::: SOURCE MATERIAL

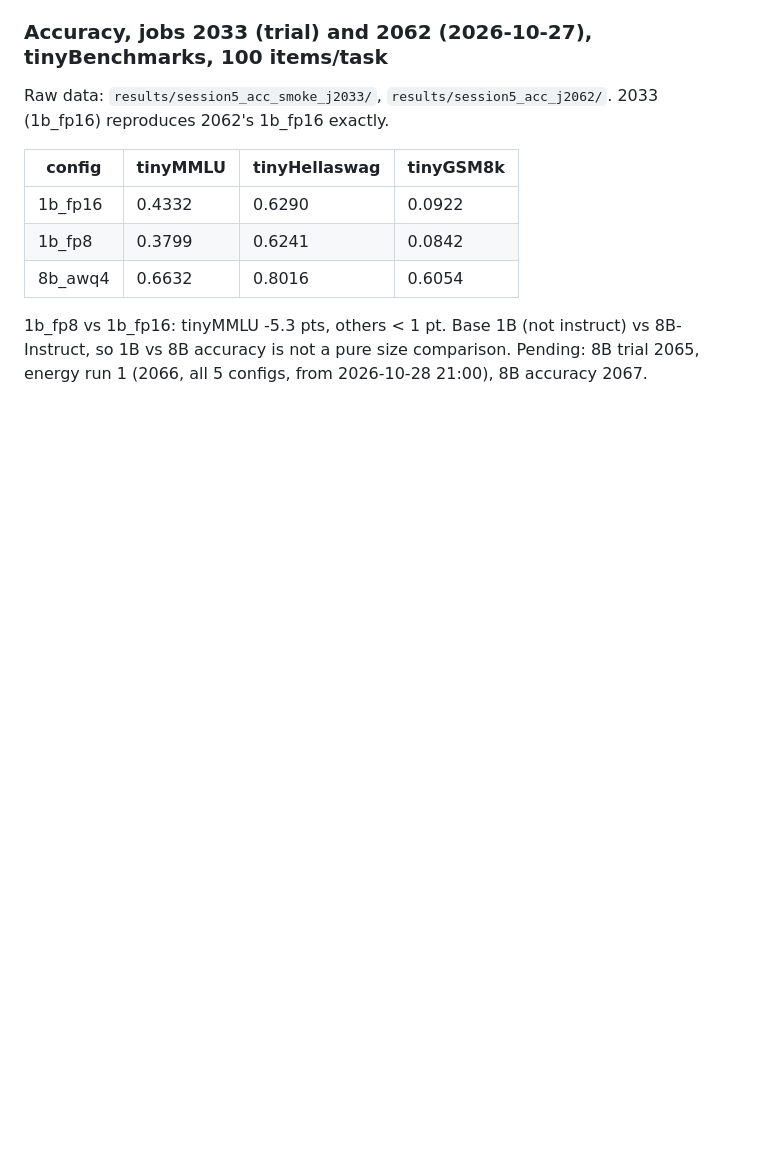
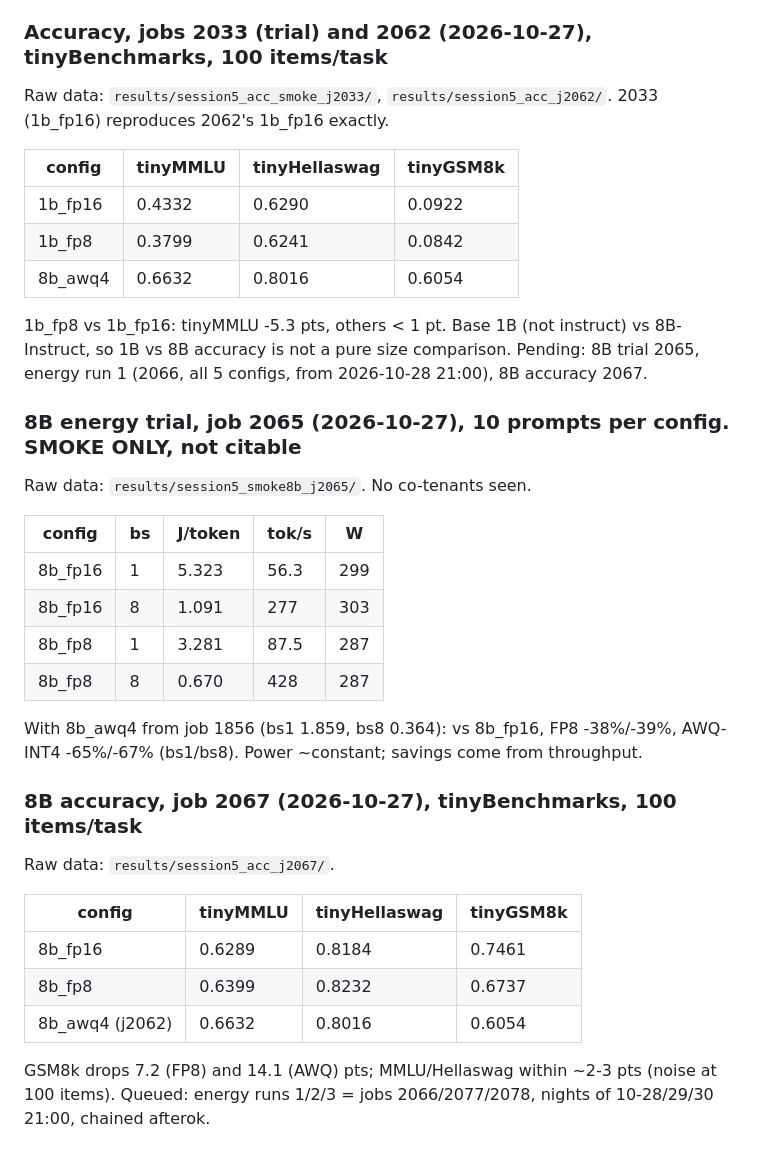
Before and after one commit to yessicasule/greenAI, a Markdown page: major-project/paper/results.md, the part around the change. Drawn GitHub-style; blank space fills up the shorter version.

Commit message:
results: 8b trial + accuracy

```diff
--- a/major-project/paper/results.md
+++ b/major-project/paper/results.md
@@ -204,3 +204,28 @@ Raw data: `results/session5_acc_smoke_j2033/`, `results/session5_acc_j2062/`.
 8B-Instruct, so 1B vs 8B accuracy is not a pure size comparison.
 Pending: 8B trial 2065, energy run 1 (2066, all 5 configs, from 2026-10-28 21:00),
 8B accuracy 2067.
+
+### 8B energy trial, job 2065 (2026-10-27), 10 prompts per config. SMOKE ONLY, not citable
+Raw data: `results/session5_smoke8b_j2065/`. No co-tenants seen.
+
+| config | bs | J/token | tok/s | W |
+|---|---|---|---|---|
+| 8b_fp16 | 1 | 5.323 | 56.3 | 299 |
+| 8b_fp16 | 8 | 1.091 | 277 | 303 |
+| 8b_fp8 | 1 | 3.281 | 87.5 | 287 |
+| 8b_fp8 | 8 | 0.670 | 428 | 287 |
+
+With 8b_awq4 from job 1856 (bs1 1.859, bs8 0.364): vs 8b_fp16, FP8 -38%/-39%,
+AWQ-INT4 -65%/-67% (bs1/bs8). Power ~constant; savings come from throughput.
+
+### 8B accuracy, job 2067 (2026-10-27), tinyBenchmarks, 100 items/task
+Raw data: `results/session5_acc_j2067/`.
+
+| config | tinyMMLU | tinyHellaswag | tinyGSM8k |
+|---|---|---|---|
+| 8b_fp16 | 0.6289 | 0.8184 | 0.7461 |
+| 8b_fp8 | 0.6399 | 0.8232 | 0.6737 |
+| 8b_awq4 (j2062) | 0.6632 | 0.8016 | 0.6054 |
+
+GSM8k drops 7.2 (FP8) and 14.1 (AWQ) pts; MMLU/Hellaswag within ~2-3 pts (noise at 100 items).
+Queued: energy runs 1/2/3 = jobs 2066/2077/2078, nights of 10-28/29/30 21:00, chained afterok.
```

::::::

Output the full material above exactly, leaving every picture out.

Before and after one commit to yessicasule/greenAI, a Markdown page: major-project/paper/results.md, the part around the change. Drawn GitHub-style; blank space fills up the shorter version.

Commit message:
results: 8b trial + accuracy

```diff
--- a/major-project/paper/results.md
+++ b/major-project/paper/results.md
@@ -204,3 +204,28 @@ Raw data: `results/session5_acc_smoke_j2033/`, `results/session5_acc_j2062/`.
 8B-Instruct, so 1B vs 8B accuracy is not a pure size comparison.
 Pending: 8B trial 2065, energy run 1 (2066, all 5 configs, from 2026-10-28 21:00),
 8B accuracy 2067.
+
+### 8B energy trial, job 2065 (2026-10-27), 10 prompts per config. SMOKE ONLY, not citable
+Raw data: `results/session5_smoke8b_j2065/`. No co-tenants seen.
+
+| config | bs | J/token | tok/s | W |
+|---|---|---|---|---|
+| 8b_fp16 | 1 | 5.323 | 56.3 | 299 |
+| 8b_fp16 | 8 | 1.091 | 277 | 303 |
+| 8b_fp8 | 1 | 3.281 | 87.5 | 287 |
+| 8b_fp8 | 8 | 0.670 | 428 | 287 |
+
+With 8b_awq4 from job 1856 (bs1 1.859, bs8 0.364): vs 8b_fp16, FP8 -38%/-39%,
+AWQ-INT4 -65%/-67% (bs1/bs8). Power ~constant; savings come from throughput.
+
+### 8B accuracy, job 2067 (2026-10-27), tinyBenchmarks, 100 items/task
+Raw data: `results/session5_acc_j2067/`.
+
+| config | tinyMMLU | tinyHellaswag | tinyGSM8k |
+|---|---|---|---|
+| 8b_fp16 | 0.6289 | 0.8184 | 0.7461 |
+| 8b_fp8 | 0.6399 | 0.8232 | 0.6737 |
+| 8b_awq4 (j2062) | 0.6632 | 0.8016 | 0.6054 |
+
+GSM8k drops 7.2 (FP8) and 14.1 (AWQ) pts; MMLU/Hellaswag within ~2-3 pts (noise at 100 items).
+Queued: energy runs 1/2/3 = jobs 2066/2077/2078, nights of 10-28/29/30 21:00, chained afterok.
```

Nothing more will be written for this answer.